As companies try to get around the biggest problems hindering the viability of renewable energy, intermittency, it’s raining deals in energy storage technology, including grid-scale stationary storage applications that could emerge as alternatives to lithium-ion batteries. The latest in the series of deals was a Reliance Industries unit announcing a $50-million investment in US-based energy storage startup Ambri.
One possible reason behind the increased activity in the sector could be the Centre’s aim to set up large battery storage systems. In Ladakh region alone, the government is expected to float tenders to set up 13 GWh grid-scale battery storage systems. In addition to this, the Centre is also reportedly planning to set up 4 GWh of battery storage systems at regional load dispatch centres.
Tata Power, which announced on Thursday that it would set up India’s first large-scale 50 MWh battery storage system co-located with a solar PV plant at Leh, had partnered with Swiss firm Energy Vault, which is working on an alternative to traditional gravity-based pumped hydro projects that rely on the power of gravity and the movement of water to store and discharge electricity. The technology combines both potential and kinetic energy with a patented cloud-based software.
Currently, over 95 per cent of the world’s energy storage comes from the pumped hydro technology — a hydro project where excess energy on the grid is used to pump water uphill to an elevated reservoir and when there is energy demand, the water is released, driving a turbine as the water flows into a downstream reservoir. Energy Vault, a gravity based storage company founded in 2017, was inspired by the pumped hydro concept, but, instead of water, uses cranes and wires to move 35 tonne blocks up and down using a system tower crane using excess solar or wind to drive motors and generators to lift and stack the blocks, in a very specific sequence. Then when the power is needed from the grid that same system will lower the blocks and discharge the electricity. The company recently received $110 million in funding from Softbank Vision Fund, and is building a test facility in Italy.
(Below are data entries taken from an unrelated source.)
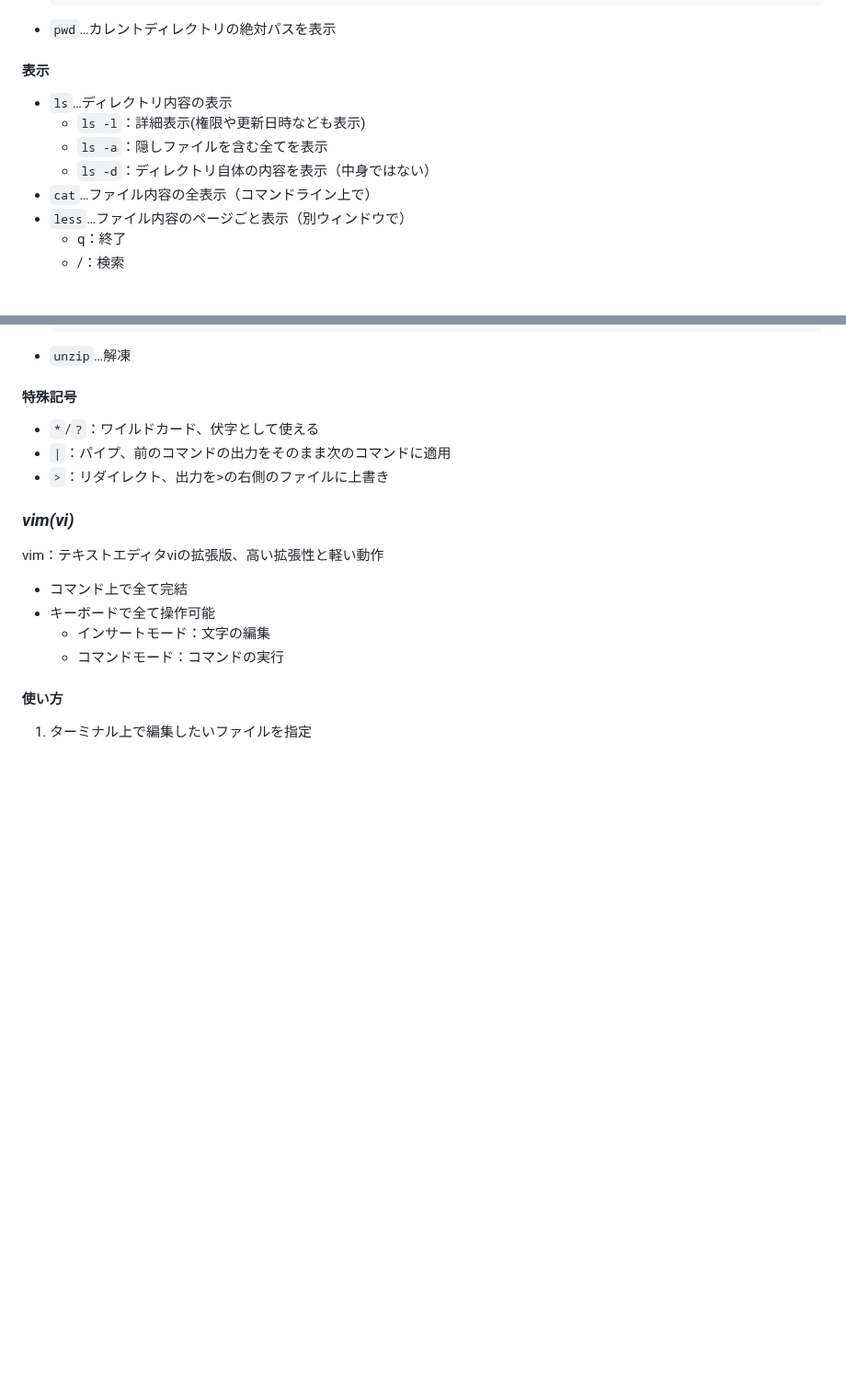
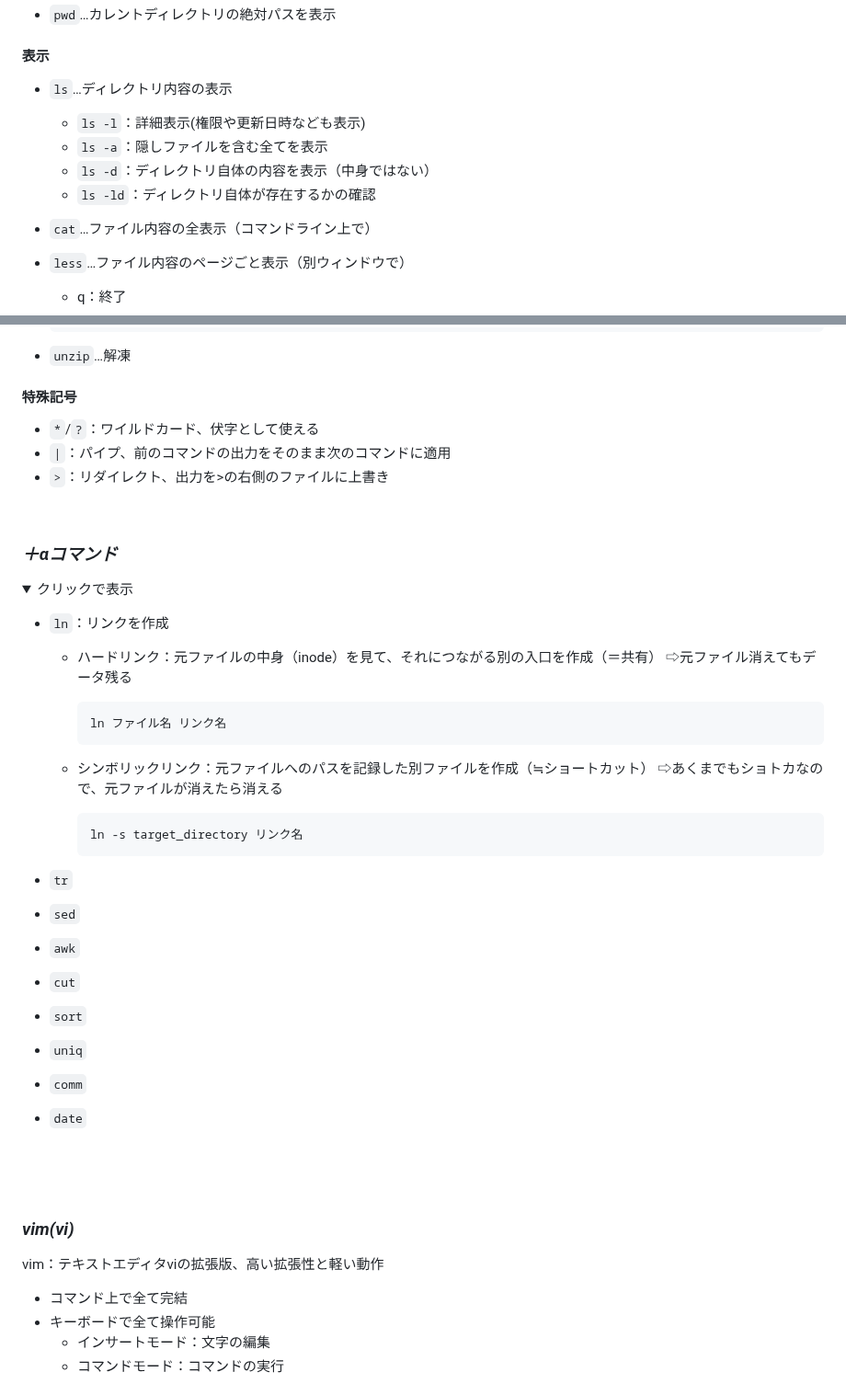
Before and after one commit to Suzuka-Ishikawa/IT-training, a Markdown page: README.md, 2 parts joined by grey strips. Shown at 92% size. GitHub-like rendering; folded sections open; blank space fills up the shorter version.

````diff
--- a/README.md
+++ b/README.md
@@ -475,6 +475,8 @@ Tab補完：コマンドやファイル名などを、途中で予測して補
   - `ls -l`：詳細表示(権限や更新日時なども表示)
   - `ls -a`：隠しファイルを含む全てを表示
   - `ls -d`：ディレクトリ自体の内容を表示（中身ではない）
+  - `ls -ld`：ディレクトリ自体が存在するかの確認
+
 - `cat`…ファイル内容の全表示（コマンドライン上で）
 - `less`…ファイル内容のページごと表示（別ウィンドウで）
     - q：終了
@@ -521,3 +523,35 @@ Tab補完：コマンドやファイル名などを、途中で予測して補
 - `|`：パイプ、前のコマンドの出力をそのまま次のコマンドに適用
 - `>`：リダイレクト、出力を>の右側のファイルに上書き
 
+<br/>
+
+### *＋αコマンド*
+<details><summary>クリックで表示</summary>
+
+- `ln`：リンクを作成
+  - ハードリンク：元ファイルの中身（inode）を見て、それにつながる別の入口を作成（＝共有）
+    ⇨元ファイル消えてもデータ残る
+    ```
+    ln ファイル名 リンク名
+    ```
+
+  - シンボリックリンク：元ファイルへのパスを記録した別ファイルを作成（≒ショートカット）
+    ⇨あくまでもショトカなので、元ファイルが消えたら消える
+    ```
+    ln -s target_directory リンク名
+    ```
+
+- `tr`
+- `sed`
+- `awk`
+- `cut`
+- `sort`
+- `uniq`
+- `comm`
+- `date`
+
+
+<br/>
+
+</details>
+
````
Also changed, not shown: other parts of README.md (+1 -0 lines).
Earlier this month, Amara Raja Batteries (ARBL), one of India’s largest manufacturers of industrial and automotive batteries, invested $5 million to pick up equity in Log 9 Materials, a Bengaluru-headquartered advanced battery-tech and deep-tech start-up. Log 9 has developed Rapid Charging Battery Packs for the 2-3 wheeler EV market and is developing an Aluminum Fuel Cell technology targeted towards long-haul electric mobility and as a zero emission alternative to diesel generators.
Vikramadithya Gourineni, executive director at ARBL said: “This will mark the first in a series of interesting developments that we plan to execute in the future. In this fast-changing technology landscape, we do not believe in a ‘one-size-fits-all’ approach and we are convinced that there will be the scope for interplay of multiple technology solutions for various applications…”
RIL’s investment in Ambri also supports its plan to establish a battery manufacturing facility in India — for which the two companies are in discussions. In a statement, RIL’s unit Reliance New Energy Solar Ltd said: “Based on patented technology and designed to last between 4-24 hours, Ambri’s long-duration energy storage systems will break through the cost, longevity and safety barriers associated with lithium-ion batteries used in grid-scale stationary storage applications. They will enable a crucial energy storage solution capable of supporting the increasing amounts of renewable energy being integrated into electric power grids”.
Ambri’s liquid metal battery consists of a liquid calcium alloy anode, a molten salt electrolyte and a cathode comprising solid particles of antimony, enabling the use of low-cost materials and a low number of steps in the cell assembly process.
Experts suggest that the proliferation of battery storage systems will be crucial for the expansion of renewable energy plans given that efficient and large-scale storage of renewable energy would be key to ensuring contiguous supply of electric energy free of bottlenecks associated with the conventional supply systems, particularly in use cases such as electric vehicles and other commercial segments.